■ **Task to carry out**:
Write out every record below exactly as it appears, omitting the pictures.
+++ Dataset records
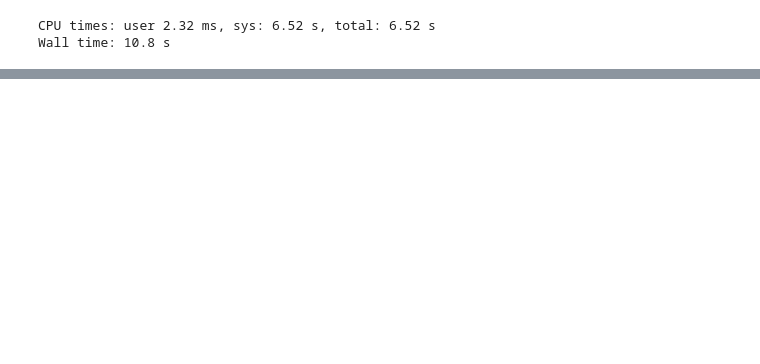
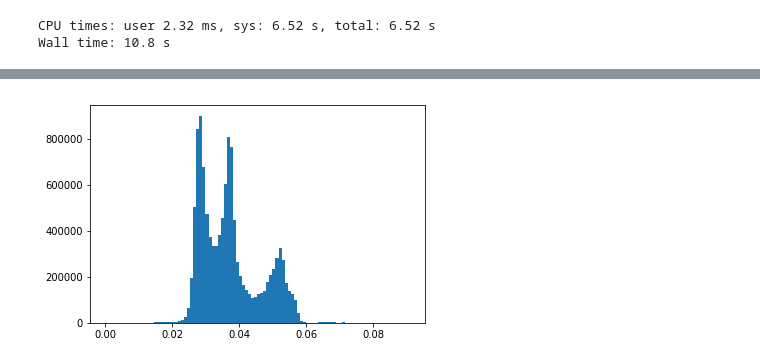
Before and after one commit to alyulina/linkage-equilibrium, a Jupyter notebook: code/jupyter_scripts/uhgg_demo.ipynb, the cells around one changed output, grey strips where cells are left out. Saved outputs shown, nothing was run; the diff lists cells and outputs as text; code cells hidden in the pictures; blank space fills up the shorter version.

Commit message:
added files for handling UHGG data; updated LD plotting script

```diff
--- a/code/jupyter_scripts/uhgg_demo.ipynb
+++ b/code/jupyter_scripts/uhgg_demo.ipynb
@@ -258,0 +278,19 @@ res = pd.read_csv(output_path, delimiter=' ')
+# %%
+# now process pairs of random genes
+gene_files = os.listdir(grouped_snvs_base)
+
+output_path = '/Volumes/Botein/uhgg/E_rectale_site_pairs_083022.txt'
+n_pairs = 1000
+for i in range(n_pairs):
+    gene1, gene2 = UHGG_utils.sample_random_pair_of_genes(gene_files, core_genes, gene_df)
+    gene_file_path1 = grouped_snvs_base + gene1
+    gene_file_path2 = grouped_snvs_base + gene2
+    if i % 100 == 0:
+        now = datetime.now()
+        current_time = now.strftime("%H:%M:%S")
+        print("Finished {} at {}".format(i, current_time))
+    UHGG_utils.process_SNV_table_between_genes(gene_file_path1, gene_file_path2, genome_mask, output_path)
+
+now = datetime.now()
+current_time = now.strftime("%H:%M:%S")
+print("Finished {} at {}".format(i, current_time))
@@ -274,0 +327,14 @@ n11s[0]
+# %%
+gene_files = os.listdir(grouped_snvs_base)
+# %%
+mgnify_accession = 'MGYG-HGUT-02492'
+species_accession = mgnify_accession
+header = UHGG_utils.get_SNVs_table_header(snvs_path)
+genome_names = header.split('\t')[4:]
+genome_mask = UHGG_utils.get_non_redundant_genome_mask(genomes_metadata, species_accession, genome_names)
+num_genomes = genome_mask.sum()
+# %%
+cumu_pair_snvs = np.zeros((num_genomes, num_genomes))
+cumu_pair_passed = np.zeros((num_genomes, num_genomes))
+cumu_diff_genes = np.zeros((num_genomes, num_genomes))
+cumu_passed_genes = np.zeros((num_genomes, num_genomes))
@@ -274,0 +407,6 @@ n11s[0]
+# %%
+uptri = np.triu_indices(cumu_diff_genes.shape[0], k=1)
+divs = cumu_pair_snvs[uptri] / cumu_pair_passed[uptri]
+_ = plt.hist(divs, bins=100)
+# %% [output]
+[figure, added]
```
Also changed, not shown: parts of 33 cells of this notebook, 2 other files.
++++++
■ **Output of the exercise**:
Before and after one commit to alyulina/linkage-equilibrium, a Jupyter notebook: code/jupyter_scripts/uhgg_demo.ipynb, the cells around one changed output, grey strips where cells are left out. Saved outputs shown, nothing was run; the diff lists cells and outputs as text; code cells hidden in the pictures; blank space fills up the shorter version.

Commit message:
added files for handling UHGG data; updated LD plotting script

```diff
--- a/code/jupyter_scripts/uhgg_demo.ipynb
+++ b/code/jupyter_scripts/uhgg_demo.ipynb
@@ -258,0 +278,19 @@ res = pd.read_csv(output_path, delimiter=' ')
+# %%
+# now process pairs of random genes
+gene_files = os.listdir(grouped_snvs_base)
+
+output_path = '/Volumes/Botein/uhgg/E_rectale_site_pairs_083022.txt'
+n_pairs = 1000
+for i in range(n_pairs):
+    gene1, gene2 = UHGG_utils.sample_random_pair_of_genes(gene_files, core_genes, gene_df)
+    gene_file_path1 = grouped_snvs_base + gene1
+    gene_file_path2 = grouped_snvs_base + gene2
+    if i % 100 == 0:
+        now = datetime.now()
+        current_time = now.strftime("%H:%M:%S")
+        print("Finished {} at {}".format(i, current_time))
+    UHGG_utils.process_SNV_table_between_genes(gene_file_path1, gene_file_path2, genome_mask, output_path)
+
+now = datetime.now()
+current_time = now.strftime("%H:%M:%S")
+print("Finished {} at {}".format(i, current_time))
@@ -274,0 +327,14 @@ n11s[0]
+# %%
+gene_files = os.listdir(grouped_snvs_base)
+# %%
+mgnify_accession = 'MGYG-HGUT-02492'
+species_accession = mgnify_accession
+header = UHGG_utils.get_SNVs_table_header(snvs_path)
+genome_names = header.split('\t')[4:]
+genome_mask = UHGG_utils.get_non_redundant_genome_mask(genomes_metadata, species_accession, genome_names)
+num_genomes = genome_mask.sum()
+# %%
+cumu_pair_snvs = np.zeros((num_genomes, num_genomes))
+cumu_pair_passed = np.zeros((num_genomes, num_genomes))
+cumu_diff_genes = np.zeros((num_genomes, num_genomes))
+cumu_passed_genes = np.zeros((num_genomes, num_genomes))
@@ -274,0 +407,6 @@ n11s[0]
+# %%
+uptri = np.triu_indices(cumu_diff_genes.shape[0], k=1)
+divs = cumu_pair_snvs[uptri] / cumu_pair_passed[uptri]
+_ = plt.hist(divs, bins=100)
+# %% [output]
+[figure, added]
```
Also changed, not shown: parts of 33 cells of this notebook, 2 other files.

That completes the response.